“If you look at what I have done as Leader of the Labour Party I have learnt the lesson of Iraq war, I said no to military action in Syria in summer of 2013 when it was controversial. I have moved forward in the position to causes of Palestinian people.”
“Our Government will be absolutely committed to equality not just in law but in fact too. We are committed to race equality strategy. That is why we are committed to breaking down barriers of discrimination,” he further said.
“If you want the Government to stand up for working people it will be a Labour Government. So I urge people to vote in the elections because it is going to be a close election and if people don’t turn out to vote the danger is that you end up with Conservatives in power. So I will ask people to go out and vote.”
Ed Miliband (leader of the opposition):
Ed Miliband made a speech on Gaza during the 2014 summer assault. He said “I am a supporter of Israel and I believe in Israel’s right to self-defence. But its military actions in the past two weeks have been wrong and unjustifiable. The escalation of violence engulfing Gaza has led, and is leading, to suffering and destruction on an appalling scale, and is losing Israel friends in the international community day by day”
“Israel’s present military action will increase the future threats to its security rather than countering them. Israelis rightly and justifiably want that security, yet their government’s present actions instead risk simply a growing a new generation bent on revenge.”
“First, the government as a whole should condemn the escalating violence now being perpetrated by both sides in this conflict, not just by Hamas. Second, it should be actively engaging with other EU leaders to achieve a united European position, and applying coordinated pressure on both Israel and Hamas to commit to an enduring ceasefire. Third, it should be working to ensure Europe engages actively with John Kerry and the Arab League to re-establish a meaningful peace process once an enduring ceasefire is achieved.”
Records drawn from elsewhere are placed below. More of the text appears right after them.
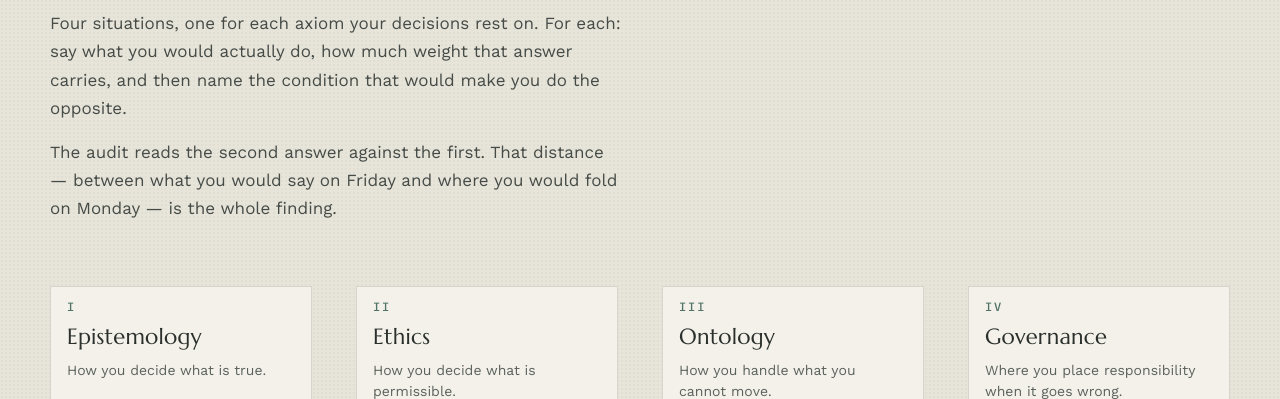
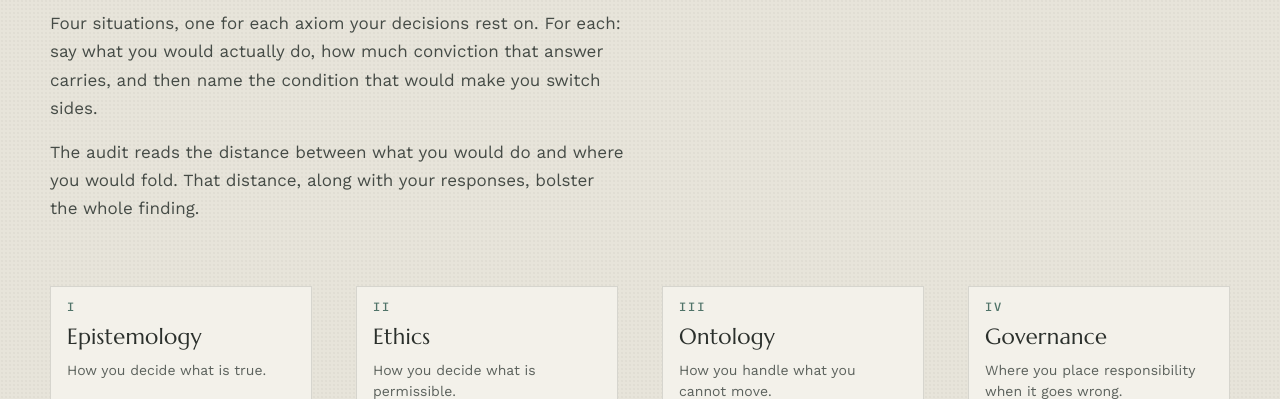
Before and after one commit to vernontkh/axiom-diagnostic-api, a website: page public/index.html in a window 1280 px wide. Shown: the part 401-800 px from the top of the page. Drawn offline with nearby package versions, Linux system fonts and the light colour scheme.

Commit message:
Revise header text for clarity in self-audit section
Updated the wording in the header section to clarify the audit process and its implications.

```diff
--- a/public/index.html
+++ b/public/index.html
@@ -347,8 +347,8 @@ button.run:disabled{background:var(--patina);cursor:progress;}
   <header class="masthead">
     <p class="eyebrow">Four-axiom self-audit</p>
     <h1>Anyone can state a principle.<br>Fewer can state <em>where it breaks.</em></h1>
-    <p>Four situations, one for each axiom your decisions rest on. For each: say what you would actually do, how much weight that answer carries, and then name the condition that would make you do the opposite.</p>
-    <p>The audit reads the second answer against the first. That distance — between what you would say on Friday and where you would fold on Monday — is the whole finding.</p>
+    <p>Four situations, one for each axiom your decisions rest on. For each: say what you would actually do, how much conviction that answer carries, and then name the condition that would make you switch sides.</p>
+    <p>The audit reads the distance between what you would do and where you would fold. That distance, along with your responses, bolster the whole finding.</p>
   </header>
 
   <!-- The pediment rises only once all four columns stand. -->
```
At Prime Ministers Question’s - “We have to use every means at our disposal to pressure both sides into those negotiations, because the reality is that confidence that there can be a two-state solution is dwindling month by month. There will be an opportunity to support the cause of the two-state solution at the UN General Assembly later this month by recognising enhanced observer status for the Palestinian Authority. The Opposition support that because we believe it will strengthen the moderate voices among the Palestinians who want to pursue the path of politics, not the path of violence. I urge the Prime Minister to consider adopting that position in the days ahead.
Douglas Alexander (Shadow foreign Secretary):
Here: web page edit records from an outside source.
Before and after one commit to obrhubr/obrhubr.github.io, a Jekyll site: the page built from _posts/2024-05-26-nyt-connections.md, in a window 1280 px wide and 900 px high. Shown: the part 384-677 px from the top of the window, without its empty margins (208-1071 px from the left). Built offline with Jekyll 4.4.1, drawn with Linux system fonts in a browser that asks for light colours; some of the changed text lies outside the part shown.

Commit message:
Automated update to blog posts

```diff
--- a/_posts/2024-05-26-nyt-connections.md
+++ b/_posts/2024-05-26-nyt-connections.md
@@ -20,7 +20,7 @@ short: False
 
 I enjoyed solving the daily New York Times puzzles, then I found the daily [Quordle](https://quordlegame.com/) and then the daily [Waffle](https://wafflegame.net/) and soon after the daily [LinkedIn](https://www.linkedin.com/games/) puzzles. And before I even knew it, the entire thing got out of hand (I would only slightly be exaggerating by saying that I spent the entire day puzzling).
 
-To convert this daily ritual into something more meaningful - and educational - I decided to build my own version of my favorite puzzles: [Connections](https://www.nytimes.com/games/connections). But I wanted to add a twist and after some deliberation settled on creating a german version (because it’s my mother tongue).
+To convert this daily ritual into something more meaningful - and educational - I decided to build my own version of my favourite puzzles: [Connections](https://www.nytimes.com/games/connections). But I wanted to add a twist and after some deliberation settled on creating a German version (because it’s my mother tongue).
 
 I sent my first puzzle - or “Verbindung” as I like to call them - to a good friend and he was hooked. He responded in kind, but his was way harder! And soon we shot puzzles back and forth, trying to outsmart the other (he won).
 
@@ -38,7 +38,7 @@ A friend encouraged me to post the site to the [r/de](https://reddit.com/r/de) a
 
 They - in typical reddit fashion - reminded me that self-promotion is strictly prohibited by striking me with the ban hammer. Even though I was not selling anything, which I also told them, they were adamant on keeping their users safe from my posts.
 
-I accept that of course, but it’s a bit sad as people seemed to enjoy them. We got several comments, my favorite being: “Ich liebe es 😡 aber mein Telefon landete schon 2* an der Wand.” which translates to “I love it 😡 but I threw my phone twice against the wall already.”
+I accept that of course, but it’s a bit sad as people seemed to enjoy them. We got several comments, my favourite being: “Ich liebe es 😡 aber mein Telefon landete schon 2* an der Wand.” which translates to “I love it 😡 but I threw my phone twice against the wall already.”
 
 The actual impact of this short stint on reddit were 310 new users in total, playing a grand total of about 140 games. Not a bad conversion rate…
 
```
“since 2011 Labour has supported Palestinian recognition at the United Nations and called on the government to support this important principle.”
Douglas Alexander wrote in a blog for Labour List: “the motion before the House on Monday does not commit Labour to immediate recognition of Palestine, or mandate the UK government to immediately bilaterally recognise the State of Palestine, but it does reaffirm Labour's support for the principle of recognising Palestinian statehood."